An expert committee appointed by the National Green Tribunal (NGT) has found the emissions from all the stacks at the Sterlite’s copper unit at Tuticorin to be “within the permissible limit” prescribed by the Central Pollution Control Board when the plant was in normal operation.
The committee is headed by Prof. P. S. T. Sai from IIT Madras.
The committee is given the brief to measure emissions, and examine the working conditions of machinery at the copper unit of Sterlite Industries at Tuticorin.
The terms and references of the committee were clearly defined, and the NGT had given it April 29 deadline to submit the report.
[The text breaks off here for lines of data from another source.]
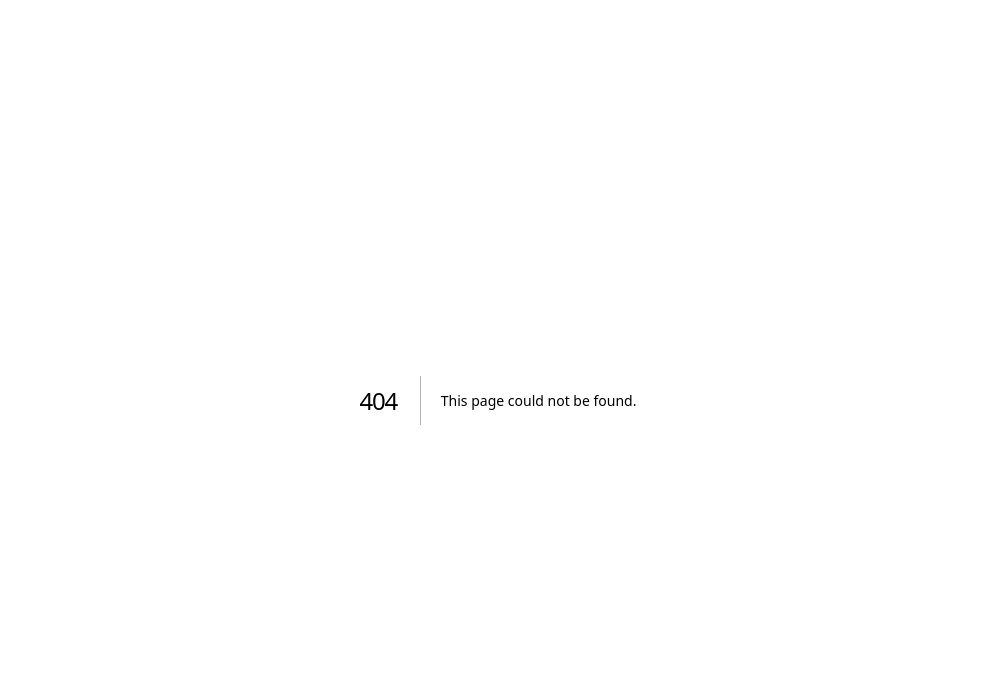
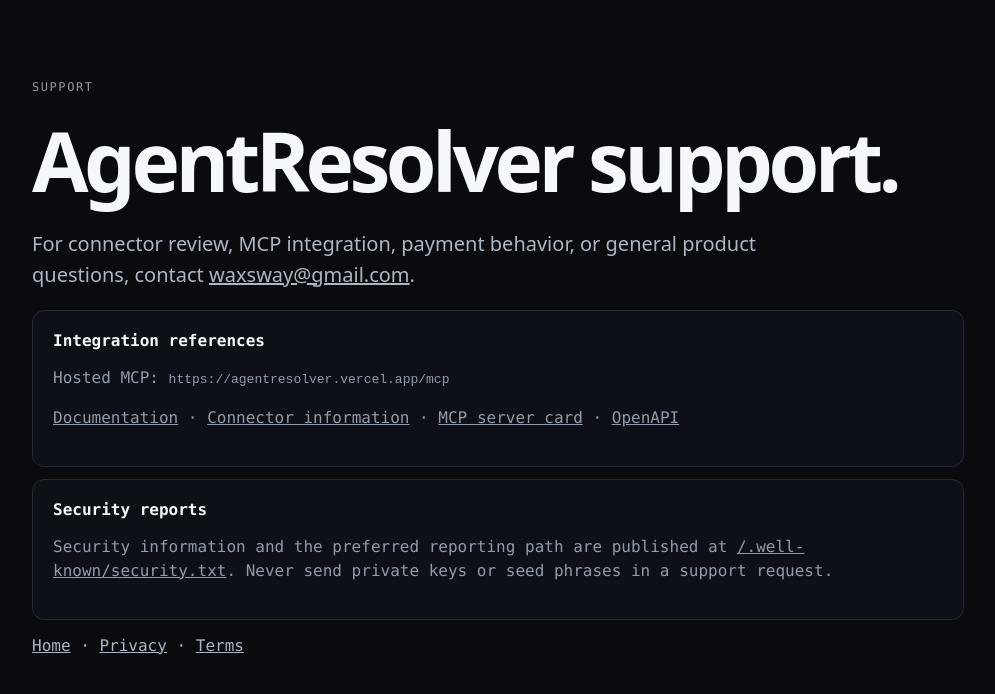
Before and after one commit to waxsway/agentresolver, a Next.js app: page /support in a window 1280 px wide. Before the commit this address had no page. Shown: the top 694 px of the page, without its empty margins (142-1137 px from the left). Built offline with nearby package versions, Linux system fonts and the light colour scheme.

Commit message:
Add connector review and policy pages

```diff
--- /dev/null
+++ b/src/app/support/page.tsx
@@ -0,0 +1,47 @@
+import type { Metadata } from "next";
+
+export const metadata: Metadata = {
+  title: "Support — AgentResolver",
+  description: "Support and integration help for AgentResolver."
+};
+
+export default function SupportPage() {
+  return (
+    <main>
+      <div className="eyebrow">SUPPORT</div>
+      <h1>AgentResolver support.</h1>
+      <p className="lead">
+        For connector review, MCP integration, payment behavior, or general
+        product questions, contact{" "}
+        <a href="mailto:waxsway@gmail.com">waxsway@gmail.com</a>.
+      </p>
+
+      <section>
+        <h2>Integration references</h2>
+        <p>
+          Hosted MCP: <code>https://agentresolver.vercel.app/mcp</code>
+        </p>
+        <p>
+          <a href="/docs">Documentation</a> ·{" "}
+          <a href="/connector">Connector information</a> ·{" "}
+          <a href="/mcp/server-card">MCP server card</a> ·{" "}
+          <a href="/openapi.json">OpenAPI</a>
+        </p>
+      </section>
+
+      <section>
+        <h2>Security reports</h2>
+        <p>
+          Security information and the preferred reporting path are published at{" "}
+          <a href="/.well-known/security.txt">/.well-known/security.txt</a>.
+          Never send private keys or seed phrases in a support request.
+        </p>
+      </section>
+
+      <p className="links">
+        <a href="/">Home</a> · <a href="/privacy">Privacy</a> ·{" "}
+        <a href="/terms">Terms</a>
+      </p>
+    </main>
+  );
+}
```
While arriving at this conclusion, the committee relied on manual monitoring of all the five stacks as well. The committee visited all the ambient air quality monitoring stations, maintained by both Sterlite and Tamil Nadu Pollution Control Board (TNPCB).
The sampling and analysis of the ambient air quality were independently done by Sterlite and TNPCB. “The analysis results by both the parties were almost similar, and were well within the permissible limit,’’ the expert committee said in its report.
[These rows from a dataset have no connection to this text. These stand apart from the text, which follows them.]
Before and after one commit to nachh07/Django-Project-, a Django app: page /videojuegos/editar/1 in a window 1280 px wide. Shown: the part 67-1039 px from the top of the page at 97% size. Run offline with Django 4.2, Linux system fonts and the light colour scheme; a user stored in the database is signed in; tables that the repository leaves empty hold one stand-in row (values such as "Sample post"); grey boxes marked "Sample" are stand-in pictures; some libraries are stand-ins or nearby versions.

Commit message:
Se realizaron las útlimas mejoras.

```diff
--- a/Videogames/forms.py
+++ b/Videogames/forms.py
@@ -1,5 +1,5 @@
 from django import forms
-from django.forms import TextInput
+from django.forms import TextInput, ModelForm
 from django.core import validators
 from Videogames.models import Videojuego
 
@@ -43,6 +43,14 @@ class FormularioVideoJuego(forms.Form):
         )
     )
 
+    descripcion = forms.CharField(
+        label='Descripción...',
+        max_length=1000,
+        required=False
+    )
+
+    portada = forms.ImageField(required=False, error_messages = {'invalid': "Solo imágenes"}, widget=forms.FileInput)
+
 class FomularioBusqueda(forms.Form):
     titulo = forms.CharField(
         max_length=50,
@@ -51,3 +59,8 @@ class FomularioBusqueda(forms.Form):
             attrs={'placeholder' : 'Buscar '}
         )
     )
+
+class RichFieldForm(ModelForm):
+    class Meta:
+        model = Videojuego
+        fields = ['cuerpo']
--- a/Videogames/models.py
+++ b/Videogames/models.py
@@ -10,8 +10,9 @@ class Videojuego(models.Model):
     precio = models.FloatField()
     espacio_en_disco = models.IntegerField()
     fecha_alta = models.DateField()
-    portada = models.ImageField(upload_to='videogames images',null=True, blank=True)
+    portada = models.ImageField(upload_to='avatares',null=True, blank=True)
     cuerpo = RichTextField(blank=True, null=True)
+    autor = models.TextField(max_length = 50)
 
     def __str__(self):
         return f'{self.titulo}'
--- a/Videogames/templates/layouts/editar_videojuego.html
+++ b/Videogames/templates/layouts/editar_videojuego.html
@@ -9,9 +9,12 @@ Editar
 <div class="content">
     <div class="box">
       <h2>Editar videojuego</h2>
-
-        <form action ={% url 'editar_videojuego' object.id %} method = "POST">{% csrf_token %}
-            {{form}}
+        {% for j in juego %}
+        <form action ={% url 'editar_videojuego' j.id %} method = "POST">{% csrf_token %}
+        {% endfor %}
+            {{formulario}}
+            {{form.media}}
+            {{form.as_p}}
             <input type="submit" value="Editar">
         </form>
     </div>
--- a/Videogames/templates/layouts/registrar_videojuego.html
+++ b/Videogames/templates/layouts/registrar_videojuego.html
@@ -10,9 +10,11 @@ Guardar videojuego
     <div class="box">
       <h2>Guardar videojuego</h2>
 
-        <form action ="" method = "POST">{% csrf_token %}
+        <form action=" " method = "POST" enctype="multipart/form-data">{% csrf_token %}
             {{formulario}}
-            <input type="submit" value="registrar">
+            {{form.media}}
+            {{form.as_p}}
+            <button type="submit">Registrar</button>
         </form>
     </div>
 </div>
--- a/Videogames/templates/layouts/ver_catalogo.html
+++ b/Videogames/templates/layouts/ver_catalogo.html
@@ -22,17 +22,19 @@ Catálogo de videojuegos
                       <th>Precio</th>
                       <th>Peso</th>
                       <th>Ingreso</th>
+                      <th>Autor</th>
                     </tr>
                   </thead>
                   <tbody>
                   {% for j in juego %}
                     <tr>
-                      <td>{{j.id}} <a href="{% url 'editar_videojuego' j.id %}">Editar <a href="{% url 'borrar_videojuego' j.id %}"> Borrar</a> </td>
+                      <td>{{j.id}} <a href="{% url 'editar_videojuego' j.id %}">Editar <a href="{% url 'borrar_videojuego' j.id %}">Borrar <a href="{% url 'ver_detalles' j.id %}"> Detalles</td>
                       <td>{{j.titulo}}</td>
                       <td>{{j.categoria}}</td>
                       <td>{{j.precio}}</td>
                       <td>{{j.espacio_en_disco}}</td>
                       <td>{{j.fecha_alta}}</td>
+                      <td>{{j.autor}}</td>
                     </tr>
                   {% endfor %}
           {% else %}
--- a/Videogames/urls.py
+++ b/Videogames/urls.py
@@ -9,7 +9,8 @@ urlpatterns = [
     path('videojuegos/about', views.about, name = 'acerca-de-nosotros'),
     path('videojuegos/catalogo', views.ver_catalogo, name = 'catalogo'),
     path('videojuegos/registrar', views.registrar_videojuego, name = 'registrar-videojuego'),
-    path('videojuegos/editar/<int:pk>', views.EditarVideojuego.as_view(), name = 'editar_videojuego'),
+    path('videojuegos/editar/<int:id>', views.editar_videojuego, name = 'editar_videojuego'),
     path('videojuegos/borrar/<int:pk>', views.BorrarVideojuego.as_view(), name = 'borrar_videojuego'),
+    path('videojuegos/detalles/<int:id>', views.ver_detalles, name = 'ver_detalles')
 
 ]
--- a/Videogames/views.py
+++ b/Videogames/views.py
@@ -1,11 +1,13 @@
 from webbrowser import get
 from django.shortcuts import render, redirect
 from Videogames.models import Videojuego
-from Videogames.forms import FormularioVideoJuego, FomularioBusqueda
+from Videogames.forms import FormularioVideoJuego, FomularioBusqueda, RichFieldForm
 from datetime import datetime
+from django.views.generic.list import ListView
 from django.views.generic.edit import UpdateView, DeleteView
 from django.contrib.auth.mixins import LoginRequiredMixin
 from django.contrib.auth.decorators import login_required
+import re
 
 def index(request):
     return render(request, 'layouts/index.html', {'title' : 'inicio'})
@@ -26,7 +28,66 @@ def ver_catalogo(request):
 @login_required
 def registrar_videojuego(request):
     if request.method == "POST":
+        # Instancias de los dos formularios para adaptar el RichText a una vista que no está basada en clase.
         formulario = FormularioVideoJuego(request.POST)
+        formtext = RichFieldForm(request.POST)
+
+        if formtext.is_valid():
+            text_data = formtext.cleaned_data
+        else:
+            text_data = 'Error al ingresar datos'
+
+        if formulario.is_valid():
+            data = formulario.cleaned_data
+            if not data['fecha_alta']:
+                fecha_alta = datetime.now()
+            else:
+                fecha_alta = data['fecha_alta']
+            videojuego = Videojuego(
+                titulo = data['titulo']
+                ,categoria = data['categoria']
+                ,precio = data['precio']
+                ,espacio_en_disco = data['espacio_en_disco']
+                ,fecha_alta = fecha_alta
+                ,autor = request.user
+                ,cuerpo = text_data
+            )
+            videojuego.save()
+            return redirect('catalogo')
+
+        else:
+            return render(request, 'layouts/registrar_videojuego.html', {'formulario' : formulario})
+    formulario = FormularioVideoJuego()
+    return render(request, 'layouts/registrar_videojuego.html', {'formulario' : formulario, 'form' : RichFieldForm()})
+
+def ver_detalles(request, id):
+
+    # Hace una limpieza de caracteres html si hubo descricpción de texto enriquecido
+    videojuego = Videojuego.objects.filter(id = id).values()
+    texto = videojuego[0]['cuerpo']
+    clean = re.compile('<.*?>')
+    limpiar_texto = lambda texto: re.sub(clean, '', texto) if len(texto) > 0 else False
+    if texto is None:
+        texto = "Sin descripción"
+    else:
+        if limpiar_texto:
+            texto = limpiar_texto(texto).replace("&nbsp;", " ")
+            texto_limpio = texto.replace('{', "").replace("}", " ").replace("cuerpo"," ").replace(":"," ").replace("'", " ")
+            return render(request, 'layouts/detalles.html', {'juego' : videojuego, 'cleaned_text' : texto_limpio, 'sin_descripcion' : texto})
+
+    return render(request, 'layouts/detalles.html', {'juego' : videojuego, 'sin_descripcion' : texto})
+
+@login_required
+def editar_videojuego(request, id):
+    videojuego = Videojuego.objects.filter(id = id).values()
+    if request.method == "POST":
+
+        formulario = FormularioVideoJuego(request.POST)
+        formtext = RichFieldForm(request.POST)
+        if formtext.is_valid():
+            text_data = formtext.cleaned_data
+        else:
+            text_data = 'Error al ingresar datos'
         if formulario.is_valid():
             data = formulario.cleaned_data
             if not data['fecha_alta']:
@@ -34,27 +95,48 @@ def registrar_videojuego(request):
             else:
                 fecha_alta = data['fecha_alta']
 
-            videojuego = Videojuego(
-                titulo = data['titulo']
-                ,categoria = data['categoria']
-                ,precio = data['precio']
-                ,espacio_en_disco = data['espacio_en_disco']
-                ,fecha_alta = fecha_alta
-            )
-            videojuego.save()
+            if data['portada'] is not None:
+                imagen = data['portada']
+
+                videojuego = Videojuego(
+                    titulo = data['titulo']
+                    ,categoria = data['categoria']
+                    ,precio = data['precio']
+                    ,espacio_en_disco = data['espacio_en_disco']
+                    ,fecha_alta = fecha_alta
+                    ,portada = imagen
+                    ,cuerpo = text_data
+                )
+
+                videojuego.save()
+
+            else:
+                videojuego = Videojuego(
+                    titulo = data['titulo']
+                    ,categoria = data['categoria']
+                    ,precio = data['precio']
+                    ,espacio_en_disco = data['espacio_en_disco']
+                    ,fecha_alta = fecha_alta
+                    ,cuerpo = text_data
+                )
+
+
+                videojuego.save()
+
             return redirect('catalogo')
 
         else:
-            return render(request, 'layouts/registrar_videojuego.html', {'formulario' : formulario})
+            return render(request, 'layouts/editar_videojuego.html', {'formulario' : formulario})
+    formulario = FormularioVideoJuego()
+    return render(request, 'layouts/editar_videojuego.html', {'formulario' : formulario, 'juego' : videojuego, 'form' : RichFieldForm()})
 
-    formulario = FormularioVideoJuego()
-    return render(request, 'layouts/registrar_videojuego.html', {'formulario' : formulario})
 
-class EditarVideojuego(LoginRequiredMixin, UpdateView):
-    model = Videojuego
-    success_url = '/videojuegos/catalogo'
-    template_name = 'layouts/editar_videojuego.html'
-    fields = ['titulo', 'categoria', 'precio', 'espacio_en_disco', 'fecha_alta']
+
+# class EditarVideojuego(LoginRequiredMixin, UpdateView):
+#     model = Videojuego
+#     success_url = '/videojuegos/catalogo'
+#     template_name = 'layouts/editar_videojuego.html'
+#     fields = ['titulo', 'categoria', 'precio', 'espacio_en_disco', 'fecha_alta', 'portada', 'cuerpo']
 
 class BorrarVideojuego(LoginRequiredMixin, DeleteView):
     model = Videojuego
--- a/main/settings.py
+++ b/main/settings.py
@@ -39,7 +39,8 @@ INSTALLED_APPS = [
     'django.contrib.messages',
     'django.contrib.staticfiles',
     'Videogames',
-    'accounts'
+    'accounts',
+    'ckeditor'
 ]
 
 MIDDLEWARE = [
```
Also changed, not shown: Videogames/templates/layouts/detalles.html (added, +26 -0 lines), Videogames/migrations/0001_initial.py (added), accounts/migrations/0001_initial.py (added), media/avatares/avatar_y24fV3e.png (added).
The expert panel also inspected the calibration of online SO2 analyzers, and found that the “instruments are calibrated properly and working well”. After examining the routing of gas from the stack to the analyzers, the committee found everything to be ‘in order’.
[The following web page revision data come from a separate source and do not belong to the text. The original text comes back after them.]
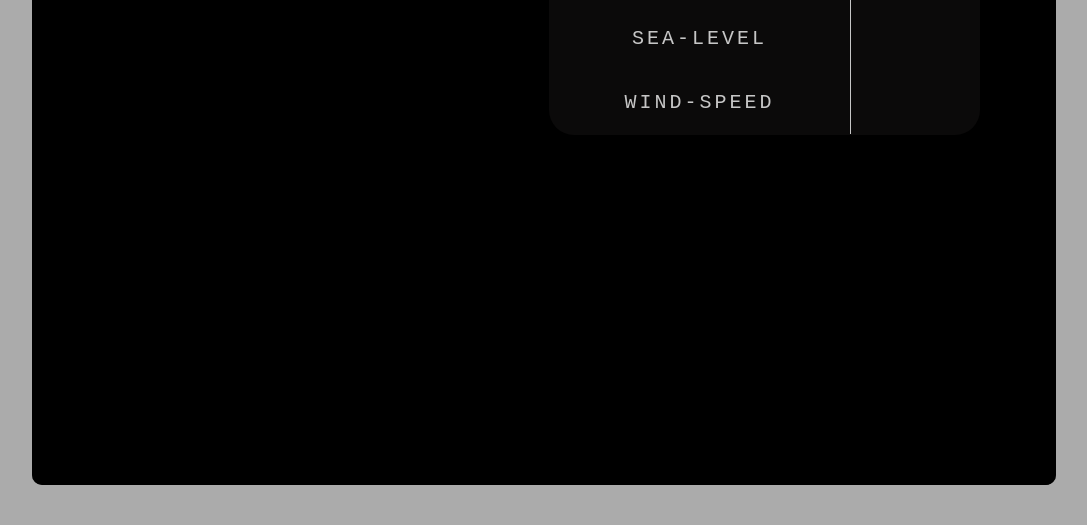
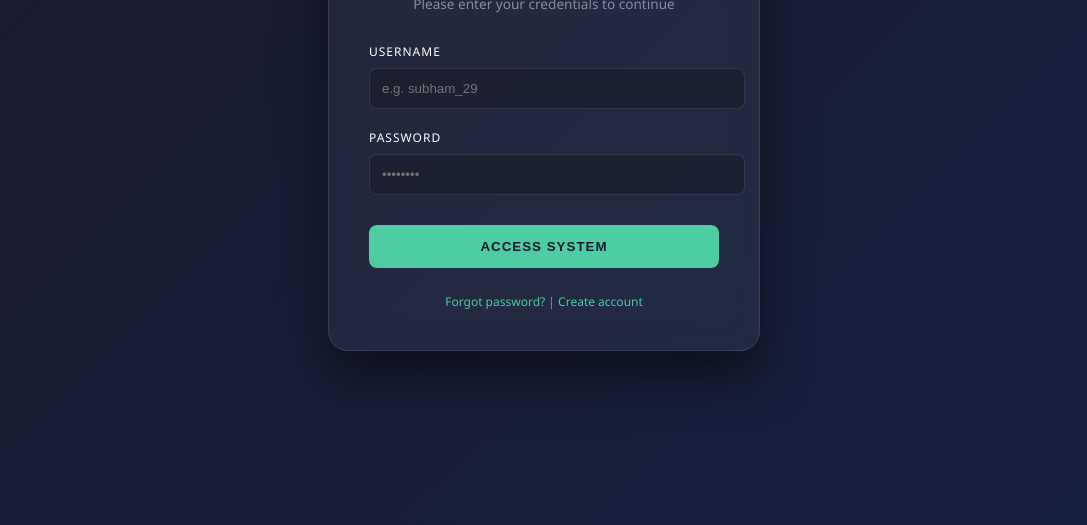
Before and after one commit to KAUSHANISEN/Weather-App, a website: page index.html in a window 1280 px wide. Shown: the part 275-800 px from the top of the page, without its empty margins (96-1183 px from the left). Drawn offline with nearby package versions, Linux system fonts and the light colour scheme; no server answers.

Commit message:
add login box

```diff
--- a/index.html
+++ b/index.html
@@ -5,10 +5,36 @@
     <meta name="viewport" content="width=device-width, initial-scale=1.0">
     <title> Weather-app </title>
     <link rel="stylesheet" href="style.css">
-    <script src='./script.js' defer></script>
     <script src="https://unpkg.com/lucide@latest"></script>
 </head>
 <body>
+    <div id="auth-wrapper">
+    <div class="login-card">
+        <div class="grain-overlay"></div>
+        <div class="login-header">
+            <h1>Weather.OS</h1>
+            <p>Please enter your credentials to continue</p>
+        </div>
+
+        <div class="input-group">
+            <label for="username">Username</label>
+            <input type="text" id="username" placeholder="e.g. subham_29" autocomplete="off">
+        </div>
+
+        <div class="input-group">
+            <label for="password">Password</label>
+            <input type="password" id="password" placeholder="••••••••">
+        </div>
+
+        <button id="login-btn" onclick="handleLogin()">Access System</button>
+
+        <div class="footer-links">
+            <a href="#">Forgot password?</a>
+            <span> | </span>
+            <a href="#">Create account</a>
+        </div>
+    </div>
+    </div>
     <div class="main-container">
         <div class="blur-div" ></div>
         <div class="sub-container">
@@ -54,5 +80,6 @@
        </div>
 
     </div>
+    <script src='./script.js'></script>
 </body>
 </html>
--- a/script.js
+++ b/script.js
@@ -153,8 +153,42 @@ newresult.addEventListener("click", () => {
     console.log("clicked here")
     fetchMonthlyWeather(query)
 
-  })
+  });
 
 
 
 });
+
+async function handleLogin() {
+    const userField = document.getElementById('username').value;
+    const passField = document.getElementById('password').value;
+
+    const success = await LoginUser(userField, passField);
+
+    if (success) {
+        document.getElementById('auth-wrapper').style.display = 'none';
+        document.querySelector('.main-container').style.display = 'block';
+    }
+}
+
+
+
+async function LoginUser(username,password){
+  const formData=new FormData();
+  formData.append('username',username);
+  formData.append('password',password);
+
+  const response= await fetch ("http://127.0.0.1:8000/login", {
+    method: "POST",
+    body: formData
+  })
+  if (response.ok){
+    const data=await response.json();
+    localStorage.setItem("token",data.access_token);
+    alert("Login Successful");
+    return true;
+  }else{
+    alert("Login failed. Check your credentials");
+    return false;
+  }
+}
--- a/style.css
+++ b/style.css
@@ -1,4 +1,117 @@
+/* Styling for the background of the login page */
+#auth-wrapper {
+    position: fixed;
+    top: 0;
+    left: 0;
+    width: 100%;
+    height: 100vh;
+    background: linear-gradient(135deg, #1a1a2e 0%, #16213e 100%);
+    display: flex;
+    justify-content: center;
+    align-items: center;
+    z-index: 9999;
+    font-family: 'Segoe UI', Tahoma, Geneva, Verdana, sans-serif;
+}
 
+/* The Glassmorphism Card */
+.login-card {
+    background: rgba(255, 255, 255, 0.05);
+    backdrop-filter: blur(15px);
+    border: 1px solid rgba(255, 255, 255, 0.1);
+    padding: 40px;
+    border-radius: 20px;
+    width: 350px;
+    box-shadow: 0 25px 50px rgba(0, 0, 0, 0.5);
+    position: relative;
+    overflow: hidden;
+}
+
+/* Adding a grainy/retro texture effect */
+.grain-overlay {
+    position: absolute;
+    top: 0; left: 0; width: 100%; height: 100%;
+    opacity: 0.03;
+    pointer-events: none;
+}
+
+.login-header h1 {
+    color: #fff;
+    font-size: 2rem;
+    margin-bottom: 10px;
+    letter-spacing: 3px;
+    text-transform: uppercase;
+    text-align: center;
+}
+
+.login-header p {
+    color: #8a8da3;
+    font-size: 0.85rem;
+    text-align: center;
+    margin-bottom: 30px;
+}
+
+.input-group {
+    margin-bottom: 20px;
+}
+
+.input-group label {
+    display: block;
+    color: #fff;
+    font-size: 0.75rem;
+    margin-bottom: 8px;
+    text-transform: uppercase;
+    letter-spacing: 1px;
+}
+
+.input-group input {
+    width: 100%;
+    padding: 12px;
+    background: rgba(0, 0, 0, 0.2);
+    border: 1px solid rgba(255, 255, 255, 0.1);
+    border-radius: 8px;
+    color: #fff;
+    outline: none;
+    transition: 0.3s;
+}
+
+.input-group input:focus {
+    border-color: #4ecca3;
+    background: rgba(0, 0, 0, 0.4);
+}
+
+/* Neon Glow Button */
+#login-btn {
+    width: 100%;
+    padding: 14px;
+    background: #4ecca3;
+    border: none;
+    border-radius: 8px;
+    color: #1a1a2e;
+    font-weight: bold;
+    cursor: pointer;
+    text-transform: uppercase;
+    letter-spacing: 1px;
+    transition: 0.3s;
+    margin-top: 10px;
+}
+
+#login-btn:hover {
+    background: #45b291;
+    box-shadow: 0 0 20px rgba(78, 204, 163, 0.4);
+    transform: translateY(-2px);
+}
+
+.footer-links {
+    margin-top: 25px;
+    text-align: center;
+    font-size: 0.75rem;
+    color: #8a8da3;
+}
+
+.footer-links a {
+    color: #4ecca3;
+    text-decoration: none;
+}
 
 
 *{
```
The TNPCB ordered the closure of the plant on March 29 after local residents complained about noxious emission. Sterlite is a unit of London-listed Vedanta Resources plc. On April 1, the company filed a petition before the National Green Tribunal in Chennai challenging the TNPCB order. The case has since been transferred to the Delhi court of NGT.
The TNPCB ordered the closure of the plant, which produces more than 300,000 tonnes of the metal a year, on March 29 after local residents complained about noxious emissions.
Sterlite has said the plant’s emissions are within permissible limits. On April 1, Sterlite filed a petition in the National Green Tribunal in Chennai challenging the order of the state pollution control board.